*** Opening of Entries provided ***

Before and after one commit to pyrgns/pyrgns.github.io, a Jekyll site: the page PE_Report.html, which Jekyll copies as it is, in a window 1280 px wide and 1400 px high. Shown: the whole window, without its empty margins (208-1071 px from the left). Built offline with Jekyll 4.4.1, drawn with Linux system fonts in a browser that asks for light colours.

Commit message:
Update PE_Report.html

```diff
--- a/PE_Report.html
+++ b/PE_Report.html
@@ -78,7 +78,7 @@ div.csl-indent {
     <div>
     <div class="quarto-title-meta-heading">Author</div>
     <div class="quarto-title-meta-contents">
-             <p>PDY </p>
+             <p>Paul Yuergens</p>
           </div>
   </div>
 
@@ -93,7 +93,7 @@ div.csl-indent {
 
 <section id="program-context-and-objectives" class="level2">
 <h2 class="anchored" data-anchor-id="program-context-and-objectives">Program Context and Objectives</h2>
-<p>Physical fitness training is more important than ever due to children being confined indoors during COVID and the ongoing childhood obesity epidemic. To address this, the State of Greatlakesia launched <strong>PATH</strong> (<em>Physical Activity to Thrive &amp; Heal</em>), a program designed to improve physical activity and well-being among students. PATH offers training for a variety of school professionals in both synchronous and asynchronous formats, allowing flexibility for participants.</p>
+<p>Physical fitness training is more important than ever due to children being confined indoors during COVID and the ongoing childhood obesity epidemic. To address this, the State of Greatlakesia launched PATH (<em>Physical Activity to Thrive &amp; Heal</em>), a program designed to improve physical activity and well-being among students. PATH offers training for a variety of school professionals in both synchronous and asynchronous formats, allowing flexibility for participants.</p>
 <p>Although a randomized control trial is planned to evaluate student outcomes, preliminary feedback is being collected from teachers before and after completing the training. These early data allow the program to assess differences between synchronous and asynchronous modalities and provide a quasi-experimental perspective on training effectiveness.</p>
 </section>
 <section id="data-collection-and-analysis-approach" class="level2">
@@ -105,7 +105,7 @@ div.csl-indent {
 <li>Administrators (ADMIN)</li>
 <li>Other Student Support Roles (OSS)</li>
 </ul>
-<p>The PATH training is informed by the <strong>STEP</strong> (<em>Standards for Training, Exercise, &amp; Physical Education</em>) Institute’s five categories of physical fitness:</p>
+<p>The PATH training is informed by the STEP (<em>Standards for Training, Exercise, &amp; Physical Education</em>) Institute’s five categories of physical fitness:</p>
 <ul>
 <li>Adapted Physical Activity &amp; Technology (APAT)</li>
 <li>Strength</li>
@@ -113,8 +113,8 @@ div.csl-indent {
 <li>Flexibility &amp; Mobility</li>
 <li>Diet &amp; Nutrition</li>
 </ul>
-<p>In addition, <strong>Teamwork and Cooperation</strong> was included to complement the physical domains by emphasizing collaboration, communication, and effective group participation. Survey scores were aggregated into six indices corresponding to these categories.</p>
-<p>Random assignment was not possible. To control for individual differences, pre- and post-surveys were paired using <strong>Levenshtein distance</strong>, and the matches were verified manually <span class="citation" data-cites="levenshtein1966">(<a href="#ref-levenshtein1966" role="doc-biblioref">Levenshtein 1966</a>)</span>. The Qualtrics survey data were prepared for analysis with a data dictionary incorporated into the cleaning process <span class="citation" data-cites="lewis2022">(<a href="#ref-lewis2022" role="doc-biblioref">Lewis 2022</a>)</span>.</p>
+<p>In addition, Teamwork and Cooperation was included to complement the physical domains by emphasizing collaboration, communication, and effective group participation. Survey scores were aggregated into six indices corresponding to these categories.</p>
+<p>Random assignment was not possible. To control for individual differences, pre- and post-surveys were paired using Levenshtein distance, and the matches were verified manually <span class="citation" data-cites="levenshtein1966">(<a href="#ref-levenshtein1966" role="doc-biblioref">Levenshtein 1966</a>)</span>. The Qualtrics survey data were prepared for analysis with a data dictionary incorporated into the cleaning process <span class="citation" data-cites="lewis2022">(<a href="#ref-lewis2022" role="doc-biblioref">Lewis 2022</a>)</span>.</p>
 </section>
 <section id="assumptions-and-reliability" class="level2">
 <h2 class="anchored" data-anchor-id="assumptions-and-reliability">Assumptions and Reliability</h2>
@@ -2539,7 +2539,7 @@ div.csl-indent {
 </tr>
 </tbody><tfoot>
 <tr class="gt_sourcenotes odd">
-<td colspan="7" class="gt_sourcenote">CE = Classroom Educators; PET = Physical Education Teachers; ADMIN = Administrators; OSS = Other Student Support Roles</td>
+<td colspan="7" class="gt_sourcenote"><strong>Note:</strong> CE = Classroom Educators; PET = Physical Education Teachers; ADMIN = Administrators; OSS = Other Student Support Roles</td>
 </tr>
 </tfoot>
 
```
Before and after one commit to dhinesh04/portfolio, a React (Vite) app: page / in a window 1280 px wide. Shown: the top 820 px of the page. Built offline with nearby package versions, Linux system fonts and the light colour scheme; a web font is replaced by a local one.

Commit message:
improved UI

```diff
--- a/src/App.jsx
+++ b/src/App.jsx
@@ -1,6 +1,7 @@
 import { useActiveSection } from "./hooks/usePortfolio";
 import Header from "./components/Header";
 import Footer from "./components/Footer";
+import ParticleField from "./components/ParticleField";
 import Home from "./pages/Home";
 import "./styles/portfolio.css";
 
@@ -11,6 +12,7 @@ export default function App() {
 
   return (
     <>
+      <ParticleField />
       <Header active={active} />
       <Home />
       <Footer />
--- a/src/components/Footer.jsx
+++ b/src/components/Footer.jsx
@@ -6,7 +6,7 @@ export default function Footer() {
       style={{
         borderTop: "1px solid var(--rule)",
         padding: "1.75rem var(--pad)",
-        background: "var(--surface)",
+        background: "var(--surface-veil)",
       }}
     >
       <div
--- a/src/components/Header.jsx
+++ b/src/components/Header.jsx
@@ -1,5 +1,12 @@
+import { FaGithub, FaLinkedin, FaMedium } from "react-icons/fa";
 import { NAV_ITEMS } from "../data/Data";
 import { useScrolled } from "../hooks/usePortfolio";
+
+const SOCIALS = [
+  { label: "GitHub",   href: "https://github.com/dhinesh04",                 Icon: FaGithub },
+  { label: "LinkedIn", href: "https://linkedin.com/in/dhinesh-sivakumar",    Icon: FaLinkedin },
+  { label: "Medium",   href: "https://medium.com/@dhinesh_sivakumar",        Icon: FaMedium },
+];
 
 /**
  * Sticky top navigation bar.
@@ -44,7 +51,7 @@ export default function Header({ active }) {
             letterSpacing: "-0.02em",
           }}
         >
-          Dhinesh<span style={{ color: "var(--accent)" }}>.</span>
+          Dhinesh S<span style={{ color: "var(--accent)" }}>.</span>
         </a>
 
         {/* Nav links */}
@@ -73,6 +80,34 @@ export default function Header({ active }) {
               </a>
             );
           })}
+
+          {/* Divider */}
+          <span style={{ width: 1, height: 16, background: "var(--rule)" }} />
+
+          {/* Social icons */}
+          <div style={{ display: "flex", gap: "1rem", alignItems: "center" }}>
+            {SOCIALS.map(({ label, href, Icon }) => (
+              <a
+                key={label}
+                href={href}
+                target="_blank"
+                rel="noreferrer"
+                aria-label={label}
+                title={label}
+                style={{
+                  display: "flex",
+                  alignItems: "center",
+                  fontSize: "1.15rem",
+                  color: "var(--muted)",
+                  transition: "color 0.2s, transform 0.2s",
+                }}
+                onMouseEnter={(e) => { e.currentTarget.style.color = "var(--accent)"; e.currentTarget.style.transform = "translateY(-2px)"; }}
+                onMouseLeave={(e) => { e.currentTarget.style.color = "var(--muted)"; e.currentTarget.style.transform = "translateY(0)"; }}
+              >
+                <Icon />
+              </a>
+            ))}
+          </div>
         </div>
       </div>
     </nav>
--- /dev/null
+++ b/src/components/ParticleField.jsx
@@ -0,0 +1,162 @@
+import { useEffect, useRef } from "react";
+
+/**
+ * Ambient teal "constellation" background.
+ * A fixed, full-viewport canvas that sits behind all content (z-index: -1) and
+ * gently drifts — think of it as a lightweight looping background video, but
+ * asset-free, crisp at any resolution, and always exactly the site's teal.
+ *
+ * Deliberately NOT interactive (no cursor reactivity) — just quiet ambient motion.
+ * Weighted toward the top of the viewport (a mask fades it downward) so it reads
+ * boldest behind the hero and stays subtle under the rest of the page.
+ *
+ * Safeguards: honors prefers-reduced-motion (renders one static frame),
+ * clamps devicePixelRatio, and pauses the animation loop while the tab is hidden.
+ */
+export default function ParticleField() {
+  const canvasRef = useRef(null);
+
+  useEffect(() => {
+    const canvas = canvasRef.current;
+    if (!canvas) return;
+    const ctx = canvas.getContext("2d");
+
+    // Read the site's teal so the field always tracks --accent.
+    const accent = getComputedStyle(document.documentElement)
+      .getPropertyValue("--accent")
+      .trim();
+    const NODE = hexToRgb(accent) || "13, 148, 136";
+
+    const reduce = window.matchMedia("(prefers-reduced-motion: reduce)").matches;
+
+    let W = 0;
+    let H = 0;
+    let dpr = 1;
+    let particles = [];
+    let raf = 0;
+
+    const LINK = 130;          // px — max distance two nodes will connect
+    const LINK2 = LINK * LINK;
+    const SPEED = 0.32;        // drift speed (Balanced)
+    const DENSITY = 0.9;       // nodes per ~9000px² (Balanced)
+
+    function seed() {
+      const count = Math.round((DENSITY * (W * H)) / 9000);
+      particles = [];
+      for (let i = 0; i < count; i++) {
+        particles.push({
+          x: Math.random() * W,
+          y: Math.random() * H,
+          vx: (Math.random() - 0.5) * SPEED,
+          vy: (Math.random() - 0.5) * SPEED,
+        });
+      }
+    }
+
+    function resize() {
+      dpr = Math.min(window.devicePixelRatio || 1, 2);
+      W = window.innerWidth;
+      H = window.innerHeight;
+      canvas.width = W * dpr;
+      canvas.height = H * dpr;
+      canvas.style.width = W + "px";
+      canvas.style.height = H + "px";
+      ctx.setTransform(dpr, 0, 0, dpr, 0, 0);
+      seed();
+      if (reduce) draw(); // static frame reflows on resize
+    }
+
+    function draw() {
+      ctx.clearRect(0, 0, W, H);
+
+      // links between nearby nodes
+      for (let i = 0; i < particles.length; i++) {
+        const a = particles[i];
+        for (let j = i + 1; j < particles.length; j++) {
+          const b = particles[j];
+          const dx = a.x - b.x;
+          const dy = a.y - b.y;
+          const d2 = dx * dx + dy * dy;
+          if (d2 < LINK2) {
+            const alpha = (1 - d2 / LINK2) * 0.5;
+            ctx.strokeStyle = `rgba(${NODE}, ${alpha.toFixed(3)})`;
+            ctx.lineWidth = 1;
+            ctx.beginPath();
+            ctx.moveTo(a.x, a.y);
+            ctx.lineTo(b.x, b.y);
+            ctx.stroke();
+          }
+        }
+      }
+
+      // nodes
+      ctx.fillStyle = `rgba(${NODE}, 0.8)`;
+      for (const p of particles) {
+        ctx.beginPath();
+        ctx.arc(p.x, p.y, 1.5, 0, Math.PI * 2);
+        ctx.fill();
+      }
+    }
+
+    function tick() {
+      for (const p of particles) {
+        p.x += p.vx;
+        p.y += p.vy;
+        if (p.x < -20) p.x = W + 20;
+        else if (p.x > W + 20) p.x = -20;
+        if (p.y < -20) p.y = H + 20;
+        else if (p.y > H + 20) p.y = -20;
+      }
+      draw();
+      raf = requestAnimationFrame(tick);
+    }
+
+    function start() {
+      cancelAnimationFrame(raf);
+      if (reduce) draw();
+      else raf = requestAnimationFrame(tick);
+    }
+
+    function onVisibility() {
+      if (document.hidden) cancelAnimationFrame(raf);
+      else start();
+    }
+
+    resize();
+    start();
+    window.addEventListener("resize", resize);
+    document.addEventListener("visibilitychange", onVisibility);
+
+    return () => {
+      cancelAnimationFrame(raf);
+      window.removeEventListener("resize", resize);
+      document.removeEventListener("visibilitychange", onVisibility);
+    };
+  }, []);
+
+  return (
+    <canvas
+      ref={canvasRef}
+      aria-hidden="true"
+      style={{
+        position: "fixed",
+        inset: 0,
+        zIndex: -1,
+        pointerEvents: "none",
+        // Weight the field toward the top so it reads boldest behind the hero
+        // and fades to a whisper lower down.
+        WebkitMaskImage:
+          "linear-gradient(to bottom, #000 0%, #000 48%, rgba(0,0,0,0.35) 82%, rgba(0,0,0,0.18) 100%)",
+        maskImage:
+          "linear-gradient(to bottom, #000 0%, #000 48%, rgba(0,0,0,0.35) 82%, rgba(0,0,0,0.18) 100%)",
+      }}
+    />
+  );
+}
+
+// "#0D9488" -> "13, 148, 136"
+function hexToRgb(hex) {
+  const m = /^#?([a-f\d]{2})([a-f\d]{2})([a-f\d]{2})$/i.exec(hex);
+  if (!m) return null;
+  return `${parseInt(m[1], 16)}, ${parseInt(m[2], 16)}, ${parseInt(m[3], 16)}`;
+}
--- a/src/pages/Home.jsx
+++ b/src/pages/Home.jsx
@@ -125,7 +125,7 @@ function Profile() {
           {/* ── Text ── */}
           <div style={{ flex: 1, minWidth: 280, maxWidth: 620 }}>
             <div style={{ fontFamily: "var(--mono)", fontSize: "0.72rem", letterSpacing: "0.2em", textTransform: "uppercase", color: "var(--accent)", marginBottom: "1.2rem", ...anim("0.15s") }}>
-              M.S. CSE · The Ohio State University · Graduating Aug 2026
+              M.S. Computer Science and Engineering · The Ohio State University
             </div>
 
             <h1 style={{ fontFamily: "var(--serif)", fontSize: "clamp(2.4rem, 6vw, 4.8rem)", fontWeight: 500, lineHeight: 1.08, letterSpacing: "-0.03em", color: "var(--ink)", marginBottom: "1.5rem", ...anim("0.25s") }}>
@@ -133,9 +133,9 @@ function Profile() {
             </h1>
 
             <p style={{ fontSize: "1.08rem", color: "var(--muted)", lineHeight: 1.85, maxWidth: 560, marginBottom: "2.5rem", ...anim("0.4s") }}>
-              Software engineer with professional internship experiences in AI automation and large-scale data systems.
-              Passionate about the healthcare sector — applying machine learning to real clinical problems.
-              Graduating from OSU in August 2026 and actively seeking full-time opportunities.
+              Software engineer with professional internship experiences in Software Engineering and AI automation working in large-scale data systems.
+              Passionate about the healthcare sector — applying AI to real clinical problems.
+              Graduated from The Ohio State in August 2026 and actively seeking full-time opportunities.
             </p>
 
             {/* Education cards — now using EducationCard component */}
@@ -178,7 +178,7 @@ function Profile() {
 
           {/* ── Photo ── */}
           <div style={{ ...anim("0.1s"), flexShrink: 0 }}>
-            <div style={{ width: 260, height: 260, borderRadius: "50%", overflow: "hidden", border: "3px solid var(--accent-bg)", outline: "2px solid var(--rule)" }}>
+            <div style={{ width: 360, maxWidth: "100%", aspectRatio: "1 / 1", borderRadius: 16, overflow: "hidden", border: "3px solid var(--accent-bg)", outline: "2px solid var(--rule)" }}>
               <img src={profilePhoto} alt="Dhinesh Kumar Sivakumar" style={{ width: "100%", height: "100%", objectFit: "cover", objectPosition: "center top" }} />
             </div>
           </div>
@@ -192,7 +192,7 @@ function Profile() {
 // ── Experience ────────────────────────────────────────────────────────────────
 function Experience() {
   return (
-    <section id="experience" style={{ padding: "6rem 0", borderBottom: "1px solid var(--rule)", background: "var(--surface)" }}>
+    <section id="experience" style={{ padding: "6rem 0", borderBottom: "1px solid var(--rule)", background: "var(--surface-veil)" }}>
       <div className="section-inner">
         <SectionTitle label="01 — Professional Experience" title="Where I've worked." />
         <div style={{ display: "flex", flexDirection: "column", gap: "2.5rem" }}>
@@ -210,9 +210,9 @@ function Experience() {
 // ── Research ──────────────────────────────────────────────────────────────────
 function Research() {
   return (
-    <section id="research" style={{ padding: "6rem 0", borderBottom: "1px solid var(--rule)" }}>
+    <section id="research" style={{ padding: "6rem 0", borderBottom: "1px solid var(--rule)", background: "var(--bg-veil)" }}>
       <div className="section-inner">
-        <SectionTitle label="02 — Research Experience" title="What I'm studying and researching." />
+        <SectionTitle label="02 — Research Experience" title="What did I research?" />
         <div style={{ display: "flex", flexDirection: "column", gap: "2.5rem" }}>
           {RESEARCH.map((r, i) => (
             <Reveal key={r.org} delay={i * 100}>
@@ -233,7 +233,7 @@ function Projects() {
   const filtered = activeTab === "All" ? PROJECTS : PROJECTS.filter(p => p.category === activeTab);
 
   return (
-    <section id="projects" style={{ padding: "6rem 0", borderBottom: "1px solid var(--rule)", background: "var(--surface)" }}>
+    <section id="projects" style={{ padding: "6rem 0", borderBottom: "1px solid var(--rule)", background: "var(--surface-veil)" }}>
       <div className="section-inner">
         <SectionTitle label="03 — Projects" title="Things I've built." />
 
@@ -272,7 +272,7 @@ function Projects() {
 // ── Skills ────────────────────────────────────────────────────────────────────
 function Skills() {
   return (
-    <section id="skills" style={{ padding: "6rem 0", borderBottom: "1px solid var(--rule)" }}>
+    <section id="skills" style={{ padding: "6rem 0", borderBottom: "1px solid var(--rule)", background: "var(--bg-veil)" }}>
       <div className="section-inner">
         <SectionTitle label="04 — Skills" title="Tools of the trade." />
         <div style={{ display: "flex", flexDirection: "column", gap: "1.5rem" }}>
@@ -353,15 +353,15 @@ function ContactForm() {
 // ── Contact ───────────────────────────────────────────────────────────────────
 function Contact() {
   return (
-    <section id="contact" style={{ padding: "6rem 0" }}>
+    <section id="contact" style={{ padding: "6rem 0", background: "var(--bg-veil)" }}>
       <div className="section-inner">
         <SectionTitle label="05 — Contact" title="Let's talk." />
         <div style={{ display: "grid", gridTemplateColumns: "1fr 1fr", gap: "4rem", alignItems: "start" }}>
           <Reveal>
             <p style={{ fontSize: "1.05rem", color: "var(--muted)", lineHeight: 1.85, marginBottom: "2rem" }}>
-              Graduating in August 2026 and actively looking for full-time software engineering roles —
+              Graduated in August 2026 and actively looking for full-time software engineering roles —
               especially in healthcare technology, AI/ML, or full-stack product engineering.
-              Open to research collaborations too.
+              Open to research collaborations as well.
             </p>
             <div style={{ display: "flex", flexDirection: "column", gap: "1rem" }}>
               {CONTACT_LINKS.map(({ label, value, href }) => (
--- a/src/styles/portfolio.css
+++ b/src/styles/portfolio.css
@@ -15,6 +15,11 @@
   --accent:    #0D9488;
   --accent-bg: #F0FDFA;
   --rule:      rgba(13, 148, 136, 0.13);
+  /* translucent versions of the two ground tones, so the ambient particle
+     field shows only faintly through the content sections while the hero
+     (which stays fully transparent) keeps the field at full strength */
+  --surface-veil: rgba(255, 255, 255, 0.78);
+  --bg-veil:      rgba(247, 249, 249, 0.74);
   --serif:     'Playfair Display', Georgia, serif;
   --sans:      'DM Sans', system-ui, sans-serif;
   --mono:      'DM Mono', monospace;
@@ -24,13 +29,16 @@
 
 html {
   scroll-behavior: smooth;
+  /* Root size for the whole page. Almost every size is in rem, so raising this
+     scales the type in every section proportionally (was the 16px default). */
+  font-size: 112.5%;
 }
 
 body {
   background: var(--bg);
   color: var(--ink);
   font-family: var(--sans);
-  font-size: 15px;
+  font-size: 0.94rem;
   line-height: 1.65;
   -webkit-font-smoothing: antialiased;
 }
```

*** Close of Entries provided ***

- **Problem to work on**: The lines holding the word "muted" are the answer. Pull them out of the records and copy them.

- **Solution below**:
+                  color: "var(--muted)",
+                onMouseLeave={(e) => { e.currentTarget.style.color = "var(--muted)"; e.currentTarget.style.transform = "translateY(0)"; }}
             <p style={{ fontSize: "1.08rem", color: "var(--muted)", lineHeight: 1.85, maxWidth: 560, marginBottom: "2.5rem", ...anim("0.4s") }}>
             <p style={{ fontSize: "1.05rem", color: "var(--muted)", lineHeight: 1.85, marginBottom: "2rem" }}>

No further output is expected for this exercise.